Task:
When the string "mono" appears in a line of the records, show the whole line.

Information supplied:
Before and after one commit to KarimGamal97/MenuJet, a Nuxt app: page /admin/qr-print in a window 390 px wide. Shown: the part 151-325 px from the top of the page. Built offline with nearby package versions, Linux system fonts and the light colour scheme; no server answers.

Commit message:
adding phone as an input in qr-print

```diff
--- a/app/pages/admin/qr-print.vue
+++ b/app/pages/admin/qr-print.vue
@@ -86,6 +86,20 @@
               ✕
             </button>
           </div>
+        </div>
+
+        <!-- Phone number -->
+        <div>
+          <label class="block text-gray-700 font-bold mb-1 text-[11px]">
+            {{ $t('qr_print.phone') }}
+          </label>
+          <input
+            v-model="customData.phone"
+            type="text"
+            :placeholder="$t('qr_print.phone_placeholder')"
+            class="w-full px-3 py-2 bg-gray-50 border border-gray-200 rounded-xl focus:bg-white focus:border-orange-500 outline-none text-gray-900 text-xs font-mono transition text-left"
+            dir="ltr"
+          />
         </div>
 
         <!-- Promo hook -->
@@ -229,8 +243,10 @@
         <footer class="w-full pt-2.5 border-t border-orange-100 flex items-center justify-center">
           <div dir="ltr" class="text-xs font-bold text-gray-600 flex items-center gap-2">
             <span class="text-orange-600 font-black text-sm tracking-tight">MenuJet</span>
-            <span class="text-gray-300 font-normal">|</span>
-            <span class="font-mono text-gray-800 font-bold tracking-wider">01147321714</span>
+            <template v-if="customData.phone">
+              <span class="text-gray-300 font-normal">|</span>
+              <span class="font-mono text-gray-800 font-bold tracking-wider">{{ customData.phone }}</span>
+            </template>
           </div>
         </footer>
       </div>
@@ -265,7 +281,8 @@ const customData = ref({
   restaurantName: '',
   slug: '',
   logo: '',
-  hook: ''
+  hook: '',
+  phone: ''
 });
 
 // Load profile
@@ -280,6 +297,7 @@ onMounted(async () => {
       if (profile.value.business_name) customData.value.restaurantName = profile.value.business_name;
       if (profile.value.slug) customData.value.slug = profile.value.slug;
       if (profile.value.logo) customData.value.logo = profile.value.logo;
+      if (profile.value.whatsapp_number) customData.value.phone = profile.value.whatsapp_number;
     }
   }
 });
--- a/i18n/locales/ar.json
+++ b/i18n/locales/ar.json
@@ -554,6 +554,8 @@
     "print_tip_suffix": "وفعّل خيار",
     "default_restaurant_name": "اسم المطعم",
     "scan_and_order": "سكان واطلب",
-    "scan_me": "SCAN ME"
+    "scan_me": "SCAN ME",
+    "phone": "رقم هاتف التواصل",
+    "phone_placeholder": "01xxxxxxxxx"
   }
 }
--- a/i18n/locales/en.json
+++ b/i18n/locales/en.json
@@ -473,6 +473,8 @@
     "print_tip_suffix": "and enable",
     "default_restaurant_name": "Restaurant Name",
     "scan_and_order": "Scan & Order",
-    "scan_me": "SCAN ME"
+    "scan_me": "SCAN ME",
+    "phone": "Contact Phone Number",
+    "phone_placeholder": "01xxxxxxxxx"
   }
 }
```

---

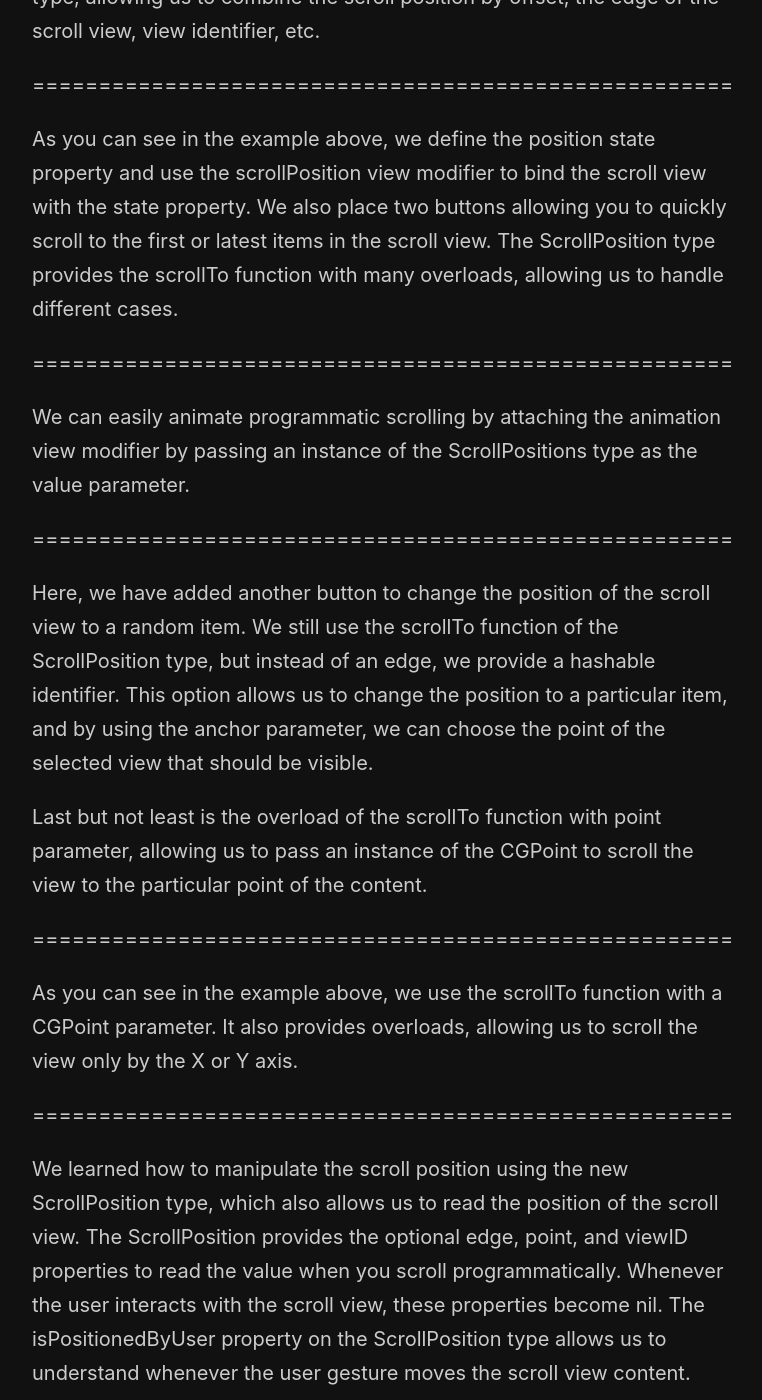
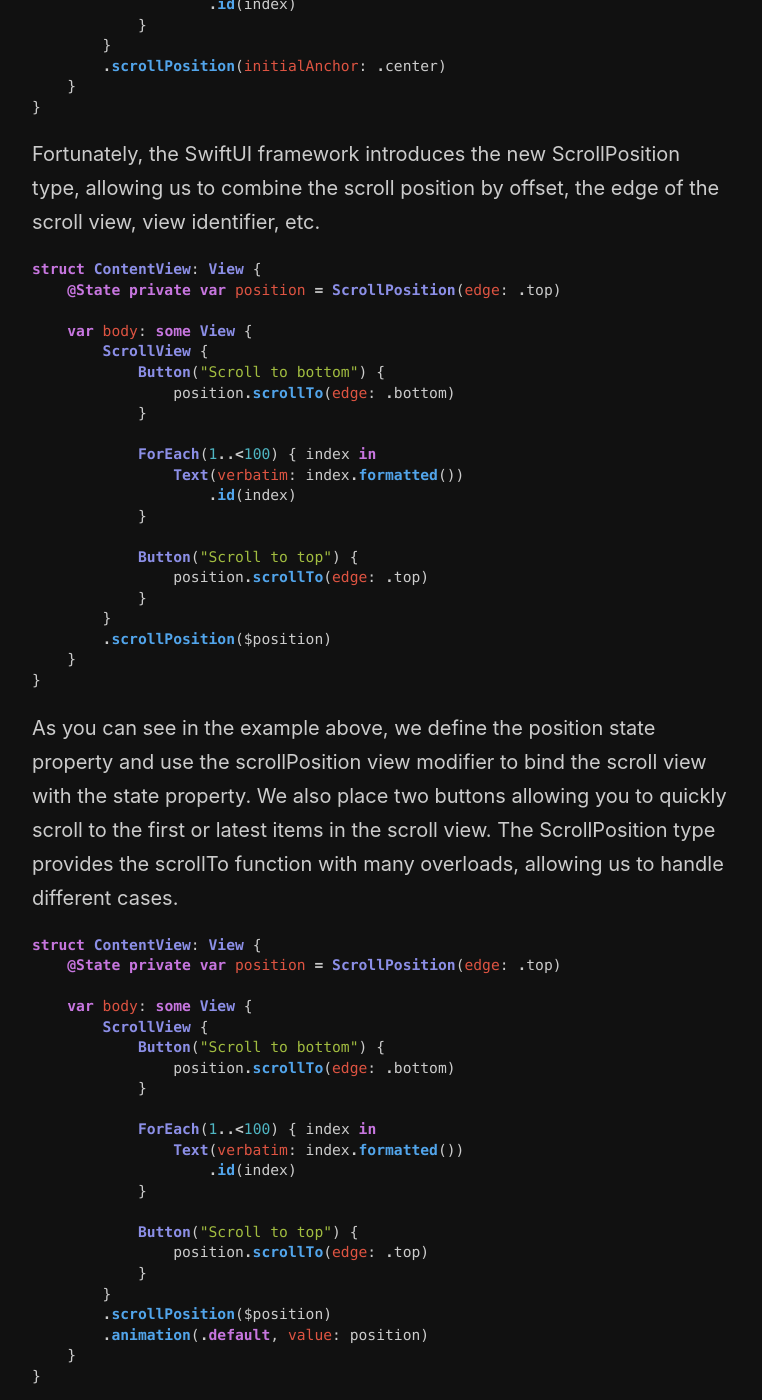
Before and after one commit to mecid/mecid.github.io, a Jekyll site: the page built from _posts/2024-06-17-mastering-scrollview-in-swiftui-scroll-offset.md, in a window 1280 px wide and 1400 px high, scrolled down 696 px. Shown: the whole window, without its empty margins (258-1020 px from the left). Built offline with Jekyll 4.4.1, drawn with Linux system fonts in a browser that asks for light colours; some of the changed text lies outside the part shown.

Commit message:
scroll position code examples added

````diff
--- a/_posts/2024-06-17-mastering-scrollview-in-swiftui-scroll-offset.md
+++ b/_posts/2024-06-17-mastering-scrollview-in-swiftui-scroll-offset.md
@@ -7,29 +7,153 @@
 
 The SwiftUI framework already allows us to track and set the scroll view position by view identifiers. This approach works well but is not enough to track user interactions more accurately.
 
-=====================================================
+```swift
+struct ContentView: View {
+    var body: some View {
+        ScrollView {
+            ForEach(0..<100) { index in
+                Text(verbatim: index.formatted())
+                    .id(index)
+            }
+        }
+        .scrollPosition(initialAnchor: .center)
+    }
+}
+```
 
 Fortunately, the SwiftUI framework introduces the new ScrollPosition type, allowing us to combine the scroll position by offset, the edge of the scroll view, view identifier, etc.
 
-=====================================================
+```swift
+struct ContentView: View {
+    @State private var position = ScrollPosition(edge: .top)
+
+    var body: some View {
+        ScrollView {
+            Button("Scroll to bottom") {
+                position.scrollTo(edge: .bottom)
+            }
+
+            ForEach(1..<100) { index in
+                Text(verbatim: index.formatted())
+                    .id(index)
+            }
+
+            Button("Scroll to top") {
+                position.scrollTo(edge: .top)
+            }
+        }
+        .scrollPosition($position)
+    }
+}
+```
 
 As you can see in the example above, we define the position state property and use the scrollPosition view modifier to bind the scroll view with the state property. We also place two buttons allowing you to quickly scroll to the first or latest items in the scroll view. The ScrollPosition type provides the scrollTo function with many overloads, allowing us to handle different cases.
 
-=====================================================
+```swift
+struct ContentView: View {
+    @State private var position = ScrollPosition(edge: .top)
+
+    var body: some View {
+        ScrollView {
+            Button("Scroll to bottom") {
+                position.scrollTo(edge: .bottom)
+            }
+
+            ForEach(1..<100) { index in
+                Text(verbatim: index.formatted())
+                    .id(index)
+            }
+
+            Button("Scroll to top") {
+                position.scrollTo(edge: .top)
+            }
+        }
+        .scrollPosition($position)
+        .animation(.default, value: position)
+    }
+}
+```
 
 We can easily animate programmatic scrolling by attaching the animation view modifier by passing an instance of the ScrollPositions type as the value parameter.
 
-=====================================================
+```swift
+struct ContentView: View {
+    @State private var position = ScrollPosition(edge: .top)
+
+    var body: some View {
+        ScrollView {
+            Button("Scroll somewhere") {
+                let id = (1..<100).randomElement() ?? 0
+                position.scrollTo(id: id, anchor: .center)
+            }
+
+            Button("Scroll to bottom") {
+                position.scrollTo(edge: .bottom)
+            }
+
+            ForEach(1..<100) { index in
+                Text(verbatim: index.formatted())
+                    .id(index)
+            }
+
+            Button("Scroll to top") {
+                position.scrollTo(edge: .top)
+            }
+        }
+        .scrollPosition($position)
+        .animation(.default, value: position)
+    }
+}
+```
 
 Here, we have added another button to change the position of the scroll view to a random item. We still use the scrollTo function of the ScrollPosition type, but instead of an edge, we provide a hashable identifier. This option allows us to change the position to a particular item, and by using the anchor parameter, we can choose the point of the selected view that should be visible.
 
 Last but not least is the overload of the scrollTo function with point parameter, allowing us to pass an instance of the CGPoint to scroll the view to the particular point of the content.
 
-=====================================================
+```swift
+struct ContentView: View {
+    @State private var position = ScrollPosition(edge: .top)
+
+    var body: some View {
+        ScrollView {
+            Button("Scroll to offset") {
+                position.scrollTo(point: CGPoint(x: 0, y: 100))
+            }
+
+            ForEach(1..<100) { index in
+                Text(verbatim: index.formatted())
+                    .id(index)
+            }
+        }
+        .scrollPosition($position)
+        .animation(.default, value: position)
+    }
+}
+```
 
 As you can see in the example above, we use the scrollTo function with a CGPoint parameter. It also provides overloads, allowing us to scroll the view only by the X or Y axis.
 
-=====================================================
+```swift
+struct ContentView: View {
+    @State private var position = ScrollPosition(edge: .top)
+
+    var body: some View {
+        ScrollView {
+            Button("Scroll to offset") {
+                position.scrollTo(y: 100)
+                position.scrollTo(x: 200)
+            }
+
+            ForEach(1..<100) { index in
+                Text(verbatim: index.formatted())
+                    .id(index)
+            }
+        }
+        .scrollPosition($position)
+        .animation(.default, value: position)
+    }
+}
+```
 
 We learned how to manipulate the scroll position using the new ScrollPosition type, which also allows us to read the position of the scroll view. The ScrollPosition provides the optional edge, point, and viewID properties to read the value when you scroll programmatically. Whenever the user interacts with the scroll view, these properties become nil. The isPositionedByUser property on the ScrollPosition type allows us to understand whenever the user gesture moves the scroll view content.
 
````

...

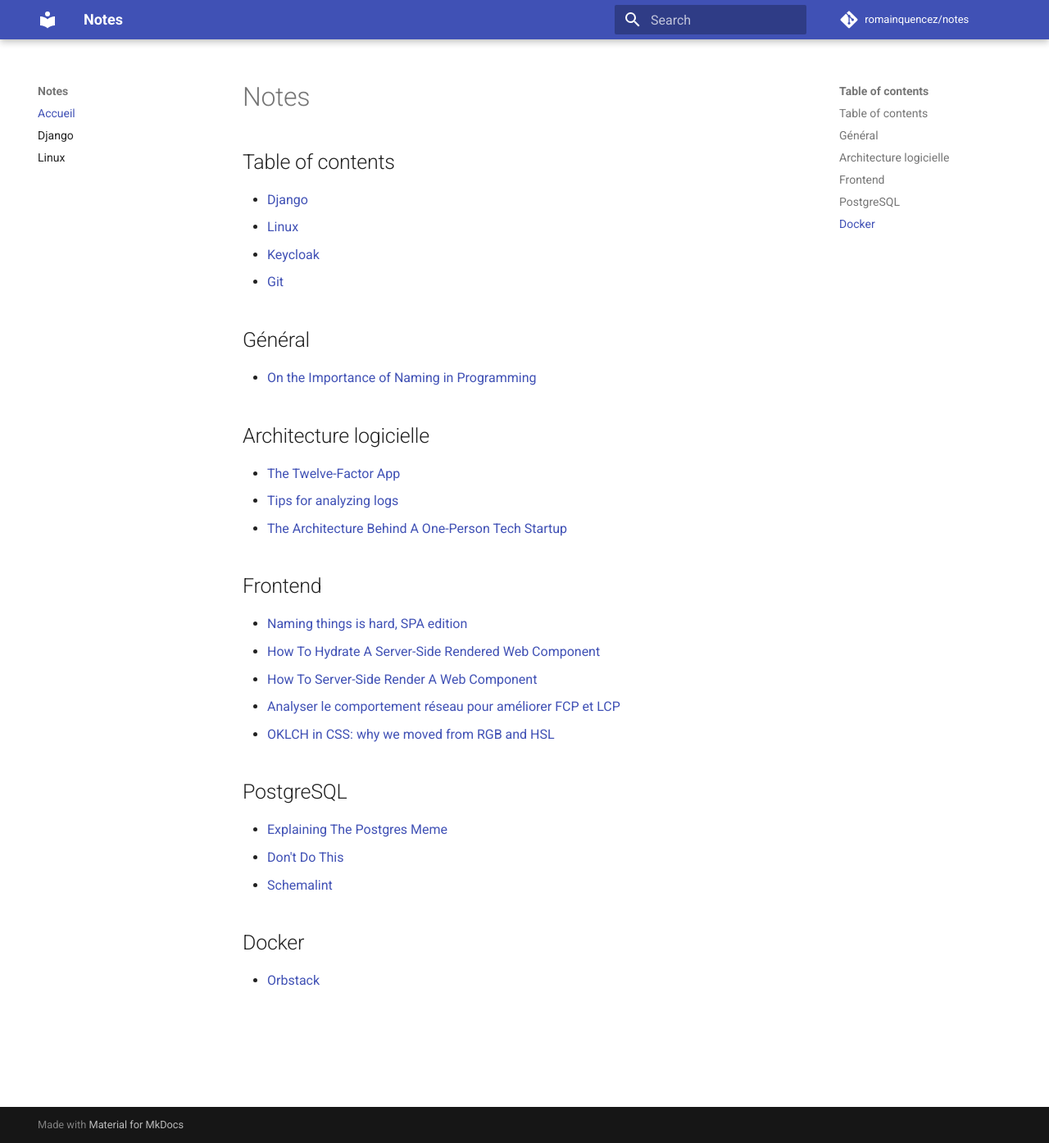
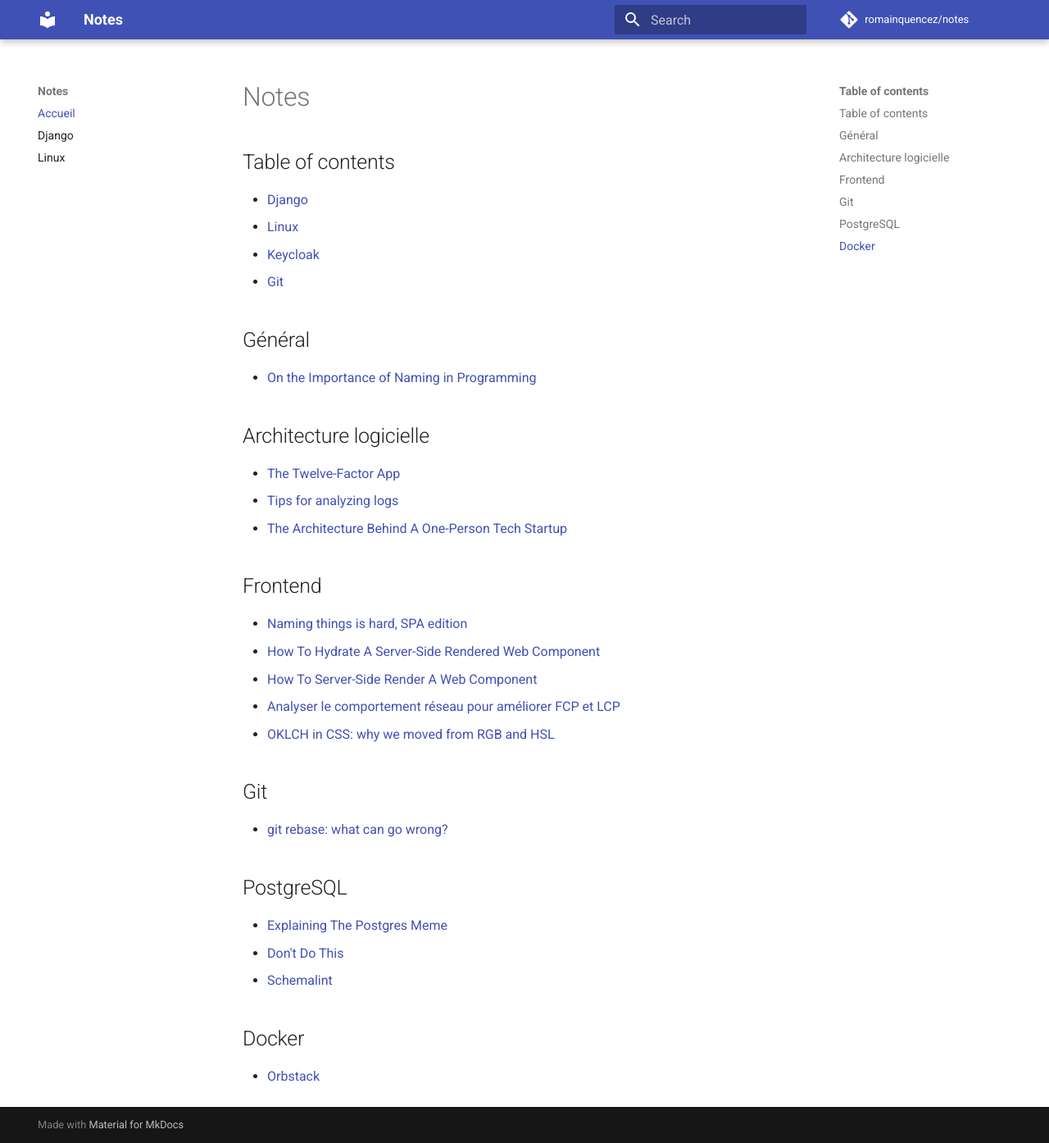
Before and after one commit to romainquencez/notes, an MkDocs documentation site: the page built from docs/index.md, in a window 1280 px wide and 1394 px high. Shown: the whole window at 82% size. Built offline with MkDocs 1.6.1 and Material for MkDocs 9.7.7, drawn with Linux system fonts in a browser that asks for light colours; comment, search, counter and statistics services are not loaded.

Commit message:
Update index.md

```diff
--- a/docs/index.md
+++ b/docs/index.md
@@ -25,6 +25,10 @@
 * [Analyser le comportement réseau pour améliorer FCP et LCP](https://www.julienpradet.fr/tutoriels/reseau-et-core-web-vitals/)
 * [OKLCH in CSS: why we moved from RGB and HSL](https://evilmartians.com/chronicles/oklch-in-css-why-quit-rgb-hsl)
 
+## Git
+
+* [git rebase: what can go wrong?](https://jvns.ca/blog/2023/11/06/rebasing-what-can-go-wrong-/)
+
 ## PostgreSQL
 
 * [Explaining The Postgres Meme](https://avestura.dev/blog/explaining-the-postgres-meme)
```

Finished task:
+            class="w-full px-3 py-2 bg-gray-50 border border-gray-200 rounded-xl focus:bg-white focus:border-orange-500 outline-none text-gray-900 text-xs font-mono transition text-left"
-            <span class="font-mono text-gray-800 font-bold tracking-wider">01147321714</span>
+              <span class="font-mono text-gray-800 font-bold tracking-wider">{{ customData.phone }}</span>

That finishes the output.